Tamarah Smith and Bob presented a workshop on Teaching the New Stats to an almost sold-out crowd. I wasn’t there, but by all reports it went extremely well. Such a workshop seems to me a terrific way to help interested stats teachers introduce the new stats into their own teaching.
After taking that first step, it may all get easier, because, in my experience, teaching the new stats brings its own reward, in that students understand better and therefore feel better. So we the teachers will also feel the joy.
Tamarah and Bob’s slides are here. It strikes me as a wonderful collection, with numerous links to useful resources, and great advice about presenting an appealing and up-to-date course to beginning students. Also, indeed, to more advanced students. It’s well worth browsing those slides. Here are a few points that struck me as I browsed:
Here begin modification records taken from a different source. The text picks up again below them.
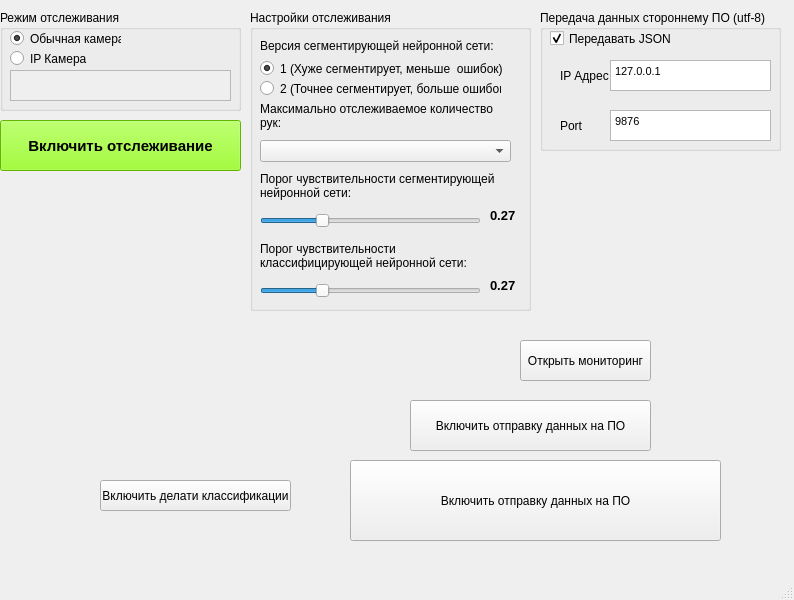
Old version of the form mainwindow.ui in the repository GamesIS/HandGestureRecognitionVer2.
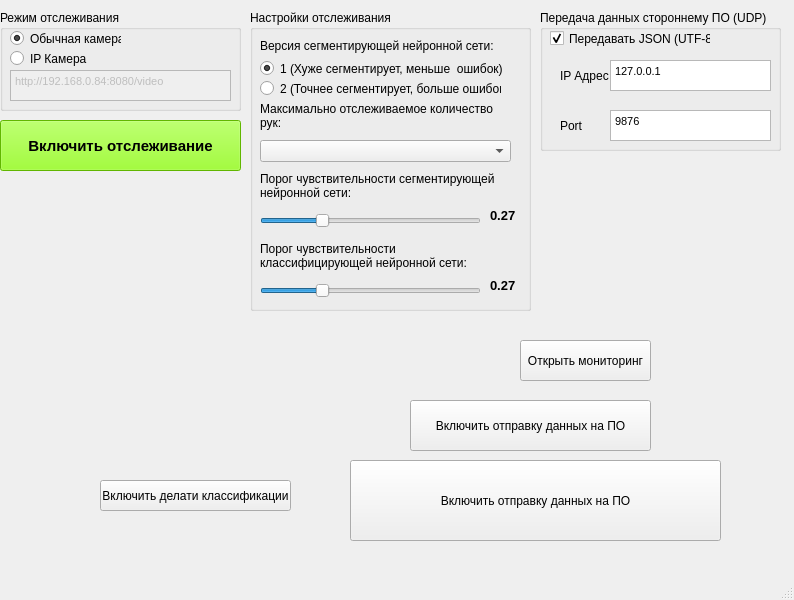
New version of the form.

What changed in the file:
```diff
--- a/mainwindow.ui
+++ b/mainwindow.ui
@@ -129,6 +129,13 @@
        <height>31</height>
       </rect>
      </property>
+     <property name="html">
+      <string>&lt;!DOCTYPE HTML PUBLIC &quot;-//W3C//DTD HTML 4.0//EN&quot; &quot;http://www.w3.org/TR/REC-html40/strict.dtd&quot;&gt;
+&lt;html&gt;&lt;head&gt;&lt;meta name=&quot;qrichtext&quot; content=&quot;1&quot; /&gt;&lt;style type=&quot;text/css&quot;&gt;
+p, li { white-space: pre-wrap; }
+&lt;/style&gt;&lt;/head&gt;&lt;body style=&quot; font-family:'MS Shell Dlg 2'; font-size:8.25pt; font-weight:400; font-style:normal;&quot;&gt;
+&lt;p style=&quot; margin-top:0px; margin-bottom:0px; margin-left:0px; margin-right:0px; -qt-block-indent:0; text-indent:0px;&quot;&gt;http://192.168.0.84:8080/video&lt;/p&gt;&lt;/body&gt;&lt;/html&gt;</string>
+     </property>
     </widget>
     <widget class="QRadioButton" name="rb_def_cam">
      <property name="geometry">
@@ -372,19 +379,19 @@
      </rect>
     </property>
     <property name="title">
-     <string>Передача данных стороннему ПО (utf-8)</string>
+     <string>Передача данных стороннему ПО (UDP)</string>
     </property>
     <widget class="QCheckBox" name="cb_json">
      <property name="geometry">
       <rect>
        <x>10</x>
        <y>20</y>
-       <width>121</width>
+       <width>161</width>
        <height>17</height>
       </rect>
      </property>
      <property name="text">
-      <string>Передавать JSON</string>
+      <string>Передавать JSON (UTF-8)</string>
      </property>
      <property name="checked">
       <bool>true</bool>
```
**You can download the workshop files, and follow along.
**You may know that jamovi and JASP are open source applications for statistical analysis designed to supersede commercial applications, notably SPSS. They are more user friendly, as well as being extensible by anyone. Already, add-on modules written in R are beginning to appear. (These are exciting developments, worth trying out.)
**Bob is developing add-ons for jamovi for the new statistics. (Eventually, jamovi augmented by Bob’s modules may replace ESCI–with the great advantages of providing data file management and a gateway to the power and scope of a full data analysis application.)
**The workshop discussed three simple examples (comparison of two independent means, comparison of two independent proportions, and estimation of interactions).
**The first example (independent means) was discussed in most detail, with a comparison of traditional NHST analysis, and new-stats analysis using ESCI then jamovi (with Bob’s add-on); then a Bayesian credible-interval approach. Then meta-analysis, to emphasise that estimation thinking and meta-analytic thinking are essential frameworks for the new stats.
**The GAISE guidelines were used to frame the discussion of the pedagogical approach. There is lots on encouraging students to think and judge in context–which should warm the heart of any insightful stats teacher.
**There are examples of students’ responses to illustrate the presenters’ conviction that conceptual understanding is better when using the new stats.
**There’s a highly useful discussion of a range of statistical software for new-stats learning and data analysis.
There’s lots more, but I’ll close with the neat summary below of the new-stats approach, which is now best ethical practice for conducting research and inferential data analysis.